(Front-end code edit data)
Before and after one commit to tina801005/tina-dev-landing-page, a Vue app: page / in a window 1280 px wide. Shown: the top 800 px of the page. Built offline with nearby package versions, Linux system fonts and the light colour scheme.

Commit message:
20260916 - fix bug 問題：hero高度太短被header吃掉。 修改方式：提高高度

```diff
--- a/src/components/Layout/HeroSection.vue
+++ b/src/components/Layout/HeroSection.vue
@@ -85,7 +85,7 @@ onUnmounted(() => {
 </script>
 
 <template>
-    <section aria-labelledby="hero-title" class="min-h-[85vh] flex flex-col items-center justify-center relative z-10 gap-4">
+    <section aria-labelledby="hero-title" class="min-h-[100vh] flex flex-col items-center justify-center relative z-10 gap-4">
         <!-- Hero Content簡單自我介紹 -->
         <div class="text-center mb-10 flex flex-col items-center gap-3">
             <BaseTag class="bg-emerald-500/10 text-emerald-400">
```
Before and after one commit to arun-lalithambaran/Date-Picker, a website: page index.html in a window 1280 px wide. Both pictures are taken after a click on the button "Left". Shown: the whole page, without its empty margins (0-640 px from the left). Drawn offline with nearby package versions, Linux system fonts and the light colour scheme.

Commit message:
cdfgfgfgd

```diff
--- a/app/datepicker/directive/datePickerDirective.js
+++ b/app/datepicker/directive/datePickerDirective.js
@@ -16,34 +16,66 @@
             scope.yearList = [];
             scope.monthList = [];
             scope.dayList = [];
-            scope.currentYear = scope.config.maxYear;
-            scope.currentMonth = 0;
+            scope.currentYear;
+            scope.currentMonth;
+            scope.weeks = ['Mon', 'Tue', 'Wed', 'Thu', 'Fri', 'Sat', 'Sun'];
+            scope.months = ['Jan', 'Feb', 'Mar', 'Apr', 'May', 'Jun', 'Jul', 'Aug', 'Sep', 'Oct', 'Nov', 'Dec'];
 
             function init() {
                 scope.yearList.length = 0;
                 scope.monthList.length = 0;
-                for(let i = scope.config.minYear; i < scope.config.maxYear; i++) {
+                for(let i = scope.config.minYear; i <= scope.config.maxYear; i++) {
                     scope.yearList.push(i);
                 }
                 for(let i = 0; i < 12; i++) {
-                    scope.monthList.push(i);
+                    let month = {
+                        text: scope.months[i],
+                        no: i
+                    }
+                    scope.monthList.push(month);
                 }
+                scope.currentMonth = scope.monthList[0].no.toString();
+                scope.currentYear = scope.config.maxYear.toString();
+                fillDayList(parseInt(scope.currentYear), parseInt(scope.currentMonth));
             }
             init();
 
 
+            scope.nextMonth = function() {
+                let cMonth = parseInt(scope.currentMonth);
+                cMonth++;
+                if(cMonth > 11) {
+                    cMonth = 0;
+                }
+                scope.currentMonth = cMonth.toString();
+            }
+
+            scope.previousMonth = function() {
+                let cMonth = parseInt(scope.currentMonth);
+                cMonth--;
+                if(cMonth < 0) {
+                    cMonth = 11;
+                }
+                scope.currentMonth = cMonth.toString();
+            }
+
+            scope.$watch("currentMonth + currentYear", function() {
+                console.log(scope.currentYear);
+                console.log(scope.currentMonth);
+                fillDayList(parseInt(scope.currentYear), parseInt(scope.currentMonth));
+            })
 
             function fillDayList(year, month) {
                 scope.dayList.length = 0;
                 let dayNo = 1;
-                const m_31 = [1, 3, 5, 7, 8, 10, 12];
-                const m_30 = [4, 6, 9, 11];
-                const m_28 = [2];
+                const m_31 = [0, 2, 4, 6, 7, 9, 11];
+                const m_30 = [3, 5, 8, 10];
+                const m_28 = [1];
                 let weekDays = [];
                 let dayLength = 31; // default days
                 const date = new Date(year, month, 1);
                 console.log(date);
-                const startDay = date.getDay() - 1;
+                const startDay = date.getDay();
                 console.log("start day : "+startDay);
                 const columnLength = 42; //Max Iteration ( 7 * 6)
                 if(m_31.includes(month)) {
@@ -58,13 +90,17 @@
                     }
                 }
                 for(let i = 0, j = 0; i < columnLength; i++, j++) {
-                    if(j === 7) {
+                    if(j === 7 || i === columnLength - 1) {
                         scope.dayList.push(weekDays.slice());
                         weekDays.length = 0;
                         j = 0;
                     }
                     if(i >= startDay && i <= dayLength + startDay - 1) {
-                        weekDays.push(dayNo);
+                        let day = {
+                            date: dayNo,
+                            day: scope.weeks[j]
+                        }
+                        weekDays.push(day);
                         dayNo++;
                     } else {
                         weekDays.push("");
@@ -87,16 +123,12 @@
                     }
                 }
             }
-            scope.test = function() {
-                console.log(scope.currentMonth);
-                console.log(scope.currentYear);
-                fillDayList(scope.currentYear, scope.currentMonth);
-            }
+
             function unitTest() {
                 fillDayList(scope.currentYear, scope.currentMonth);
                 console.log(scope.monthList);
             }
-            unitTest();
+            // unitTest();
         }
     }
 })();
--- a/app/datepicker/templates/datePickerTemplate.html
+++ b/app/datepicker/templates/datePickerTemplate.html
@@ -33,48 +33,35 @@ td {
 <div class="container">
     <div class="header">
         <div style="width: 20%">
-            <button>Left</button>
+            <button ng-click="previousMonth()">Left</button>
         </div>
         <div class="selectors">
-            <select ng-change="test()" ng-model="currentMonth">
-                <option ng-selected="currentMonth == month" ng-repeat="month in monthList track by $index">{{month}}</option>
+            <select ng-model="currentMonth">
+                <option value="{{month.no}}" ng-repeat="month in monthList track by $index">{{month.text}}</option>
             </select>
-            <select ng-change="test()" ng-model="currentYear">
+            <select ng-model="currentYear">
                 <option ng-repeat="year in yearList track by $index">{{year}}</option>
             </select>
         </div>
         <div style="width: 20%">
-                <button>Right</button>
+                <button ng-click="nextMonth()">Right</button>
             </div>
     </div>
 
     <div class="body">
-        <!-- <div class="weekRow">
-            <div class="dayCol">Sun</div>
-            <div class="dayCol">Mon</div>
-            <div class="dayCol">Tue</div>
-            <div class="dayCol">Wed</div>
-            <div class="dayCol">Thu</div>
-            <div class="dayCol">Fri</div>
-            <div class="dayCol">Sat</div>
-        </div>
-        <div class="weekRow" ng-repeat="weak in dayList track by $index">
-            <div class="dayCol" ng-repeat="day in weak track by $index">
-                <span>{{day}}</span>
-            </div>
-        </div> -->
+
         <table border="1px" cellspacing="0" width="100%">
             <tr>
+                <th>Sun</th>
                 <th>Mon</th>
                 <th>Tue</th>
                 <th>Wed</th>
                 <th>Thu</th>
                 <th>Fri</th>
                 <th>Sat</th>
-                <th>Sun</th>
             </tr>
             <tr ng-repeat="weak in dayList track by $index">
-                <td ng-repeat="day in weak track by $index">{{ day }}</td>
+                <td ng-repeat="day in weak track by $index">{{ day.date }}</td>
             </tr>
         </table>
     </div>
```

» What you are asked to do
Could you give the records again, exactly as they appear?

» Output of the task
Before and after one commit to tina801005/tina-dev-landing-page, a Vue app: page / in a window 1280 px wide. Shown: the top 800 px of the page. Built offline with nearby package versions, Linux system fonts and the light colour scheme.

Commit message:
20260916 - fix bug 問題：hero高度太短被header吃掉。 修改方式：提高高度

```diff
--- a/src/components/Layout/HeroSection.vue
+++ b/src/components/Layout/HeroSection.vue
@@ -85,7 +85,7 @@ onUnmounted(() => {
 </script>
 
 <template>
-    <section aria-labelledby="hero-title" class="min-h-[85vh] flex flex-col items-center justify-center relative z-10 gap-4">
+    <section aria-labelledby="hero-title" class="min-h-[100vh] flex flex-col items-center justify-center relative z-10 gap-4">
         <!-- Hero Content簡單自我介紹 -->
         <div class="text-center mb-10 flex flex-col items-center gap-3">
             <BaseTag class="bg-emerald-500/10 text-emerald-400">
```
Before and after one commit to arun-lalithambaran/Date-Picker, a website: page index.html in a window 1280 px wide. Both pictures are taken after a click on the button "Left". Shown: the whole page, without its empty margins (0-640 px from the left). Drawn offline with nearby package versions, Linux system fonts and the light colour scheme.

Commit message:
cdfgfgfgd

```diff
--- a/app/datepicker/directive/datePickerDirective.js
+++ b/app/datepicker/directive/datePickerDirective.js
@@ -16,34 +16,66 @@
             scope.yearList = [];
             scope.monthList = [];
             scope.dayList = [];
-            scope.currentYear = scope.config.maxYear;
-            scope.currentMonth = 0;
+            scope.currentYear;
+            scope.currentMonth;
+            scope.weeks = ['Mon', 'Tue', 'Wed', 'Thu', 'Fri', 'Sat', 'Sun'];
+            scope.months = ['Jan', 'Feb', 'Mar', 'Apr', 'May', 'Jun', 'Jul', 'Aug', 'Sep', 'Oct', 'Nov', 'Dec'];
 
             function init() {
                 scope.yearList.length = 0;
                 scope.monthList.length = 0;
-                for(let i = scope.config.minYear; i < scope.config.maxYear; i++) {
+                for(let i = scope.config.minYear; i <= scope.config.maxYear; i++) {
                     scope.yearList.push(i);
                 }
                 for(let i = 0; i < 12; i++) {
-                    scope.monthList.push(i);
+                    let month = {
+                        text: scope.months[i],
+                        no: i
+                    }
+                    scope.monthList.push(month);
                 }
+                scope.currentMonth = scope.monthList[0].no.toString();
+                scope.currentYear = scope.config.maxYear.toString();
+                fillDayList(parseInt(scope.currentYear), parseInt(scope.currentMonth));
             }
             init();
 
 
+            scope.nextMonth = function() {
+                let cMonth = parseInt(scope.currentMonth);
+                cMonth++;
+                if(cMonth > 11) {
+                    cMonth = 0;
+                }
+                scope.currentMonth = cMonth.toString();
+            }
+
+            scope.previousMonth = function() {
+                let cMonth = parseInt(scope.currentMonth);
+                cMonth--;
+                if(cMonth < 0) {
+                    cMonth = 11;
+                }
+                scope.currentMonth = cMonth.toString();
+            }
+
+            scope.$watch("currentMonth + currentYear", function() {
+                console.log(scope.currentYear);
+                console.log(scope.currentMonth);
+                fillDayList(parseInt(scope.currentYear), parseInt(scope.currentMonth));
+            })
 
             function fillDayList(year, month) {
                 scope.dayList.length = 0;
                 let dayNo = 1;
-                const m_31 = [1, 3, 5, 7, 8, 10, 12];
-                const m_30 = [4, 6, 9, 11];
-                const m_28 = [2];
+                const m_31 = [0, 2, 4, 6, 7, 9, 11];
+                const m_30 = [3, 5, 8, 10];
+                const m_28 = [1];
                 let weekDays = [];
                 let dayLength = 31; // default days
                 const date = new Date(year, month, 1);
                 console.log(date);
-                const startDay = date.getDay() - 1;
+                const startDay = date.getDay();
                 console.log("start day : "+startDay);
                 const columnLength = 42; //Max Iteration ( 7 * 6)
                 if(m_31.includes(month)) {
@@ -58,13 +90,17 @@
                     }
                 }
                 for(let i = 0, j = 0; i < columnLength; i++, j++) {
-                    if(j === 7) {
+                    if(j === 7 || i === columnLength - 1) {
                         scope.dayList.push(weekDays.slice());
                         weekDays.length = 0;
                         j = 0;
                     }
                     if(i >= startDay && i <= dayLength + startDay - 1) {
-                        weekDays.push(dayNo);
+                        let day = {
+                            date: dayNo,
+                            day: scope.weeks[j]
+                        }
+                        weekDays.push(day);
                         dayNo++;
                     } else {
                         weekDays.push("");
@@ -87,16 +123,12 @@
                     }
                 }
             }
-            scope.test = function() {
-                console.log(scope.currentMonth);
-                console.log(scope.currentYear);
-                fillDayList(scope.currentYear, scope.currentMonth);
-            }
+
             function unitTest() {
                 fillDayList(scope.currentYear, scope.currentMonth);
                 console.log(scope.monthList);
             }
-            unitTest();
+            // unitTest();
         }
     }
 })();
--- a/app/datepicker/templates/datePickerTemplate.html
+++ b/app/datepicker/templates/datePickerTemplate.html
@@ -33,48 +33,35 @@ td {
 <div class="container">
     <div class="header">
         <div style="width: 20%">
-            <button>Left</button>
+            <button ng-click="previousMonth()">Left</button>
         </div>
         <div class="selectors">
-            <select ng-change="test()" ng-model="currentMonth">
-                <option ng-selected="currentMonth == month" ng-repeat="month in monthList track by $index">{{month}}</option>
+            <select ng-model="currentMonth">
+                <option value="{{month.no}}" ng-repeat="month in monthList track by $index">{{month.text}}</option>
             </select>
-            <select ng-change="test()" ng-model="currentYear">
+            <select ng-model="currentYear">
                 <option ng-repeat="year in yearList track by $index">{{year}}</option>
             </select>
         </div>
         <div style="width: 20%">
-                <button>Right</button>
+                <button ng-click="nextMonth()">Right</button>
             </div>
     </div>
 
     <div class="body">
-        <!-- <div class="weekRow">
-            <div class="dayCol">Sun</div>
-            <div class="dayCol">Mon</div>
-            <div class="dayCol">Tue</div>
-            <div class="dayCol">Wed</div>
-            <div class="dayCol">Thu</div>
-            <div class="dayCol">Fri</div>
-            <div class="dayCol">Sat</div>
-        </div>
-        <div class="weekRow" ng-repeat="weak in dayList track by $index">
-            <div class="dayCol" ng-repeat="day in weak track by $index">
-                <span>{{day}}</span>
-            </div>
-        </div> -->
+
         <table border="1px" cellspacing="0" width="100%">
             <tr>
+                <th>Sun</th>
                 <th>Mon</th>
                 <th>Tue</th>
                 <th>Wed</th>
                 <th>Thu</th>
                 <th>Fri</th>
                 <th>Sat</th>
-                <th>Sun</th>
             </tr>
             <tr ng-repeat="weak in dayList track by $index">
-                <td ng-repeat="day in weak track by $index">{{ day }}</td>
+                <td ng-repeat="day in weak track by $index">{{ day.date }}</td>
             </tr>
         </table>
     </div>
```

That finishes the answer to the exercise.